Body mass index and risk of perioperative cardiovascular adverse events and mortality in 34,744 Danish patients undergoing hip or knee replacementCatharina Thornqvist, Gunnar H Gislason, Lars Køber, Per Føge Jensen, Christian Torp-Pedersen & Charlotte Andersson
Background and purpose — Obesity is a risk factor for osteoarthritis in the lower limb, yet the cardiovascular risks associated with obesity in hip or knee replacement surgery are unknown. We examined associations between body mass index (BMI) and the risk of a major adverse cardiovascular event (MACE: ischemic stroke, acute myocardial infarction, or cardiovascular death) or the risk of all-cause mortality in a nationwide Danish cohort of patients who underwent primary hip or knee replacement surgery.

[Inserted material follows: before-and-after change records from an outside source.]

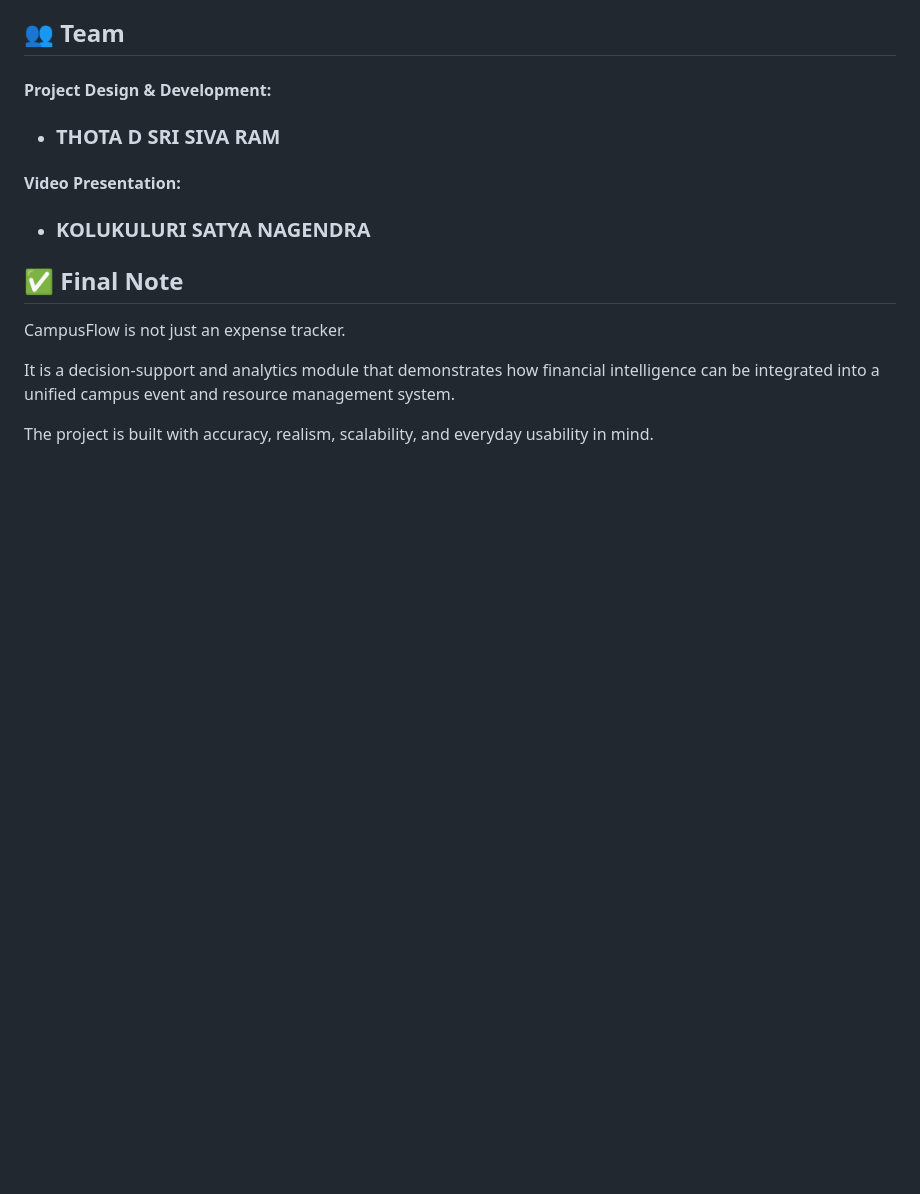
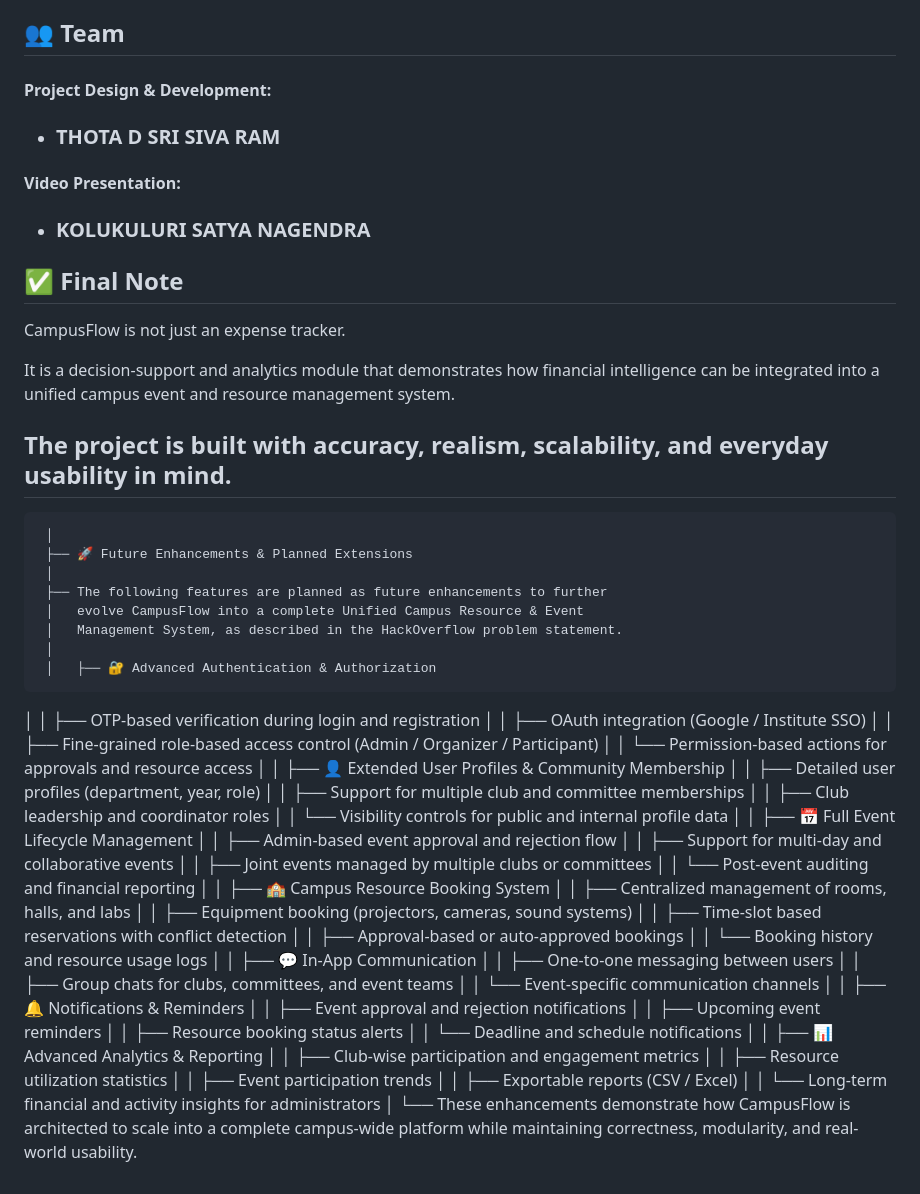
Before and after one commit to tdsrisivaram12/SmartExpenseTracker, a Markdown page: README.md, the part around the change. Drawn GitHub-style; blank space fills up the shorter version.

```diff
--- a/README.md
+++ b/README.md
@@ -175,4 +175,58 @@ CampusFlow is not just an expense tracker.
 It is a decision-support and analytics module that demonstrates how
 financial intelligence can be integrated into a unified campus event and resource management system.
 
-The project is built with accuracy, realism, scalability, and everyday usability in mind.
+## The project is built with accuracy, realism, scalability, and everyday usability in mind.
+
+     │
+     ├── 🚀 Future Enhancements & Planned Extensions
+     │
+     ├── The following features are planned as future enhancements to further
+     │   evolve CampusFlow into a complete Unified Campus Resource & Event
+     │   Management System, as described in the HackOverflow problem statement.
+     │
+     │   ├── 🔐 Advanced Authentication & Authorization
+│   │   ├── OTP-based verification during login and registration
+│   │   ├── OAuth integration (Google / Institute SSO)
+│   │   ├── Fine-grained role-based access control (Admin / Organizer / Participant)
+│   │   └── Permission-based actions for approvals and resource access
+│
+│   ├── 👤 Extended User Profiles & Community Membership
+│   │   ├── Detailed user profiles (department, year, role)
+│   │   ├── Support for multiple club and committee memberships
+│   │   ├── Club leadership and coordinator roles
+│   │   └── Visibility controls for public and internal profile data
+│
+│   ├── 📅 Full Event Lifecycle Management
+│   │   ├── Admin-based event approval and rejection flow
+│   │   ├── Support for multi-day and collaborative events
+│   │   ├── Joint events managed by multiple clubs or committees
+│   │   └── Post-event auditing and financial reporting
+│
+│   ├── 🏫 Campus Resource Booking System
+│   │   ├── Centralized management of rooms, halls, and labs
+│   │   ├── Equipment booking (projectors, cameras, sound systems)
+│   │   ├── Time-slot based reservations with conflict detection
+│   │   ├── Approval-based or auto-approved bookings
+│   │   └── Booking history and resource usage logs
+│
+│   ├── 💬 In-App Communication
+│   │   ├── One-to-one messaging between users
+│   │   ├── Group chats for clubs, committees, and event teams
+│   │   └── Event-specific communication channels
+│
+│   ├── 🔔 Notifications & Reminders
+│   │   ├── Event approval and rejection notifications
+│   │   ├── Upcoming event reminders
+│   │   ├── Resource booking status alerts
+│   │   └── Deadline and schedule notifications
+│
+│   ├── 📊 Advanced Analytics & Reporting
+│   │   ├── Club-wise participation and engagement metrics
+│   │   ├── Resource utilization statistics
+│   │   ├── Event participation trends
+│   │   ├── Exportable reports (CSV / Excel)
+│   │   └── Long-term financial and activity insights for administrators
+│
+└── These enhancements demonstrate how CampusFlow is architected to scale
+    into a complete campus-wide platform while maintaining correctness,
+    modularity, and real-world usability.
```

Methods — Using Danish nationwide registries, we identified 34,744 patients aged ≥ 20 years who underwent elective primary hip or knee replacement surgery between 2005 and 2011. We used multivariable Cox regression models to calculate the 30-day risks of MACE and mortality associated with 5 BMI groups (underweight (BMI < 18.5 kg/m2), normal weight (18.5–24 kg/m2), overweight (25–29 kg/m2), obese 1 (30–34 kg/m2), and obese 2 (≥ 35 kg/m2)).
Results — In total, 232 patients (0.7%) had a MACE and 111 (0.3%) died. Compared with overweight, adjusted hazard ratios (HRs) were 1.2 (95% CI: 0.4–3.3), 1.3 (0.95–1.8), 1.6 (1.1–2.2), and 1.0 (0.6–1.9) for underweight, normal weight, obese 1, and obese 2 regarding MACE. Regarding mortality, the corresponding HRs were 7.0 (2.8–15), 2.0 (1.2–3.2), 1.5 (0.9–2.7), and 1.9 (0.9–4.2). Cubic splines suggested a significant U-shaped relationship between BMI and risks with nadir around 27–28.
Interpretation — In an unselected cohort of patients undergoing elective primary hip or knee replacement surgery, U-shaped risks of perioperative MACE and mortality were found in relation to BMI. Patients within the extreme ranges of BMI may warrant further attention.